The sport we know and love today originated in 15th-century Scotland, home to such greats as Sandy Lyle, Colin Montgomerie, and Sam Torrance. There is, however, a debate for a similar game having been invented by the Chinese as far back as 943 A.D.
The official golf rulebook created by The Royal and Ancient Golf Club of St Andrews and the United States Golf Association (USGA) features this simple message on the back cover:
“Play the ball as it lies, play the course as you find it, and if you cannot do either, do what is fair.”
The Scots Parliament of James II banned the game of golf in 1457. This was due to the game being seen as a distraction from learning the sport of archery. Golf was also prohibited on Sundays because it interfered with military training in preparation for wars against England.
The International Golf Club in Massachusetts has a course length of an incredible 7,600 metres.
The number of dimples on a golf ball depends on the manufacturer. Anywhere between 350 and 500 dimples can feature on a ball. The best balls have between 380 and 432 dimples. Dimples help a ball fly further and more accurately.
Despite being well into his 80s, Arnold Palmer tops the Forbes Sports Money list with an estimated worth of $675 million. Tiger Woods is Palmer’s closest rival with a $550 million fortune.
The first ever documented hole-in-one was made by ‘Old’ Tom Morris in 1868 at the Open Championship in Prestwick, Scotland. The youngest player ever to shoot a hole-in-one was five-year-old Coby Orr in Littleton, Colorado, US, in 1975.

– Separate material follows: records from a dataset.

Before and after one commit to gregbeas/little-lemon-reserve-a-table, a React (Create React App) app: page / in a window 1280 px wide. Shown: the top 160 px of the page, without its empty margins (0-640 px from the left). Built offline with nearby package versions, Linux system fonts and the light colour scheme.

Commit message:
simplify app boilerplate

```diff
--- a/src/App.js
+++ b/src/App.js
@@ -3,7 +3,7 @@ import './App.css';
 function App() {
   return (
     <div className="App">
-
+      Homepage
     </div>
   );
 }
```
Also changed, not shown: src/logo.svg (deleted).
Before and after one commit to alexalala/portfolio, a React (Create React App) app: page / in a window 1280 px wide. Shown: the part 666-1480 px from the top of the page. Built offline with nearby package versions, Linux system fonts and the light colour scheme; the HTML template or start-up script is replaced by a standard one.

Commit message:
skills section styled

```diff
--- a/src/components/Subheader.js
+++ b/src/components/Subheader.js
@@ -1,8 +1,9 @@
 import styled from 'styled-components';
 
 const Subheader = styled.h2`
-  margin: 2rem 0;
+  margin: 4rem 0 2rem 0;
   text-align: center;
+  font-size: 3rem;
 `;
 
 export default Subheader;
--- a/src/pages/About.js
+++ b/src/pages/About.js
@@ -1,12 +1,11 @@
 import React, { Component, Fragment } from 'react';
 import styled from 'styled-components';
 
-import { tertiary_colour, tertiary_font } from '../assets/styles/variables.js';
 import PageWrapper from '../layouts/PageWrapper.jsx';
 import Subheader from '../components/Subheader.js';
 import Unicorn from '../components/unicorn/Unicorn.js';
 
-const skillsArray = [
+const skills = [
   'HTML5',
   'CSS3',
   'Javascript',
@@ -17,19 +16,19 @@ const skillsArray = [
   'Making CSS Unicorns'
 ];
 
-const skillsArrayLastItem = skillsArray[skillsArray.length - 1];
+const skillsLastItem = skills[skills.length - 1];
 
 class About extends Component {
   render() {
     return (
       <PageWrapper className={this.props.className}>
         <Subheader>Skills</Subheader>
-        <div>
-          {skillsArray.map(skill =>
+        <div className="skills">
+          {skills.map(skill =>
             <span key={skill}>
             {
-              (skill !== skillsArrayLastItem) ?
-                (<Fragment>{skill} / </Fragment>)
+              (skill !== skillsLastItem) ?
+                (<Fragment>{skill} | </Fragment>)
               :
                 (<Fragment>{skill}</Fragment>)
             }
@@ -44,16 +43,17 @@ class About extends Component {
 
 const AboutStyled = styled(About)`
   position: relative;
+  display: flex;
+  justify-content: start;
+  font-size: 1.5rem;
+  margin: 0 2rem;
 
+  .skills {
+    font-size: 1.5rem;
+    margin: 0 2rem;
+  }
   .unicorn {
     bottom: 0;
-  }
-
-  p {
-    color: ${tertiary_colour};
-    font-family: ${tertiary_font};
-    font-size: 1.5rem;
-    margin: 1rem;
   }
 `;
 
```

A hole-in-one on a par-three is high unlikely, but making a hole-in-one on a par-five is a very unusual shot. Known as a “condor” this has only been verified four times.
Despite some people believing ‘golf’ to be an acronym for ‘Gentleman Only, Ladies Forbidden’, a quarter of all golfers in the world are women. In fact, women’s golf has a set of five major championships that parallel the men’s game.
Not due to a spectacularly bad shot from earth, but as a result of NASA astronaut Alan Shepard. Upon becoming the fifth man to step foot on the moon on February 6, 1971, Shepard became the first to hit two golf balls.
After hitting the balls, he said the now famous line: “Miles and miles and miles.”
Every year over 125,000 balls are hit into the water at the famous 17th hole at the Stadium Course at Sawgrass. The Stadium Course, known to many as one of the most difficult golf courses in the world is famous for its signature 17th hole, the “Island Green” which receives a lot of attention for being one of golf’s most difficult holes.
Japan is a country which is rich in traditions, and for avid golfers there’s a tradition which could see them up to $10,000 out of pocket.
If a Japanese golfer gets a hole-in-one they are obligated to share their good luck by throwing a party for all their golfing friends. This tradition has led to many golfers taking out “hole-in-one” insurance.
Quentin Tarantino confirmed that avid golfer and actor Samuel L Jackson has a clause introduced to his movie contracts that allow him to play golf twice a week during filming.
In 1963, Jim Armstrong of Phoenix was hit by two unfortunate “crazy bounces”. The first shot hit a tee marker and then bounced back to him in the forehead. After coming round, Armstrong teed up his second shot which astonishingly hit the same marker and bounced back hitting his kneecap.
According to scientists the chances of making two holes-in-one during a single round of golf are one in 67 million.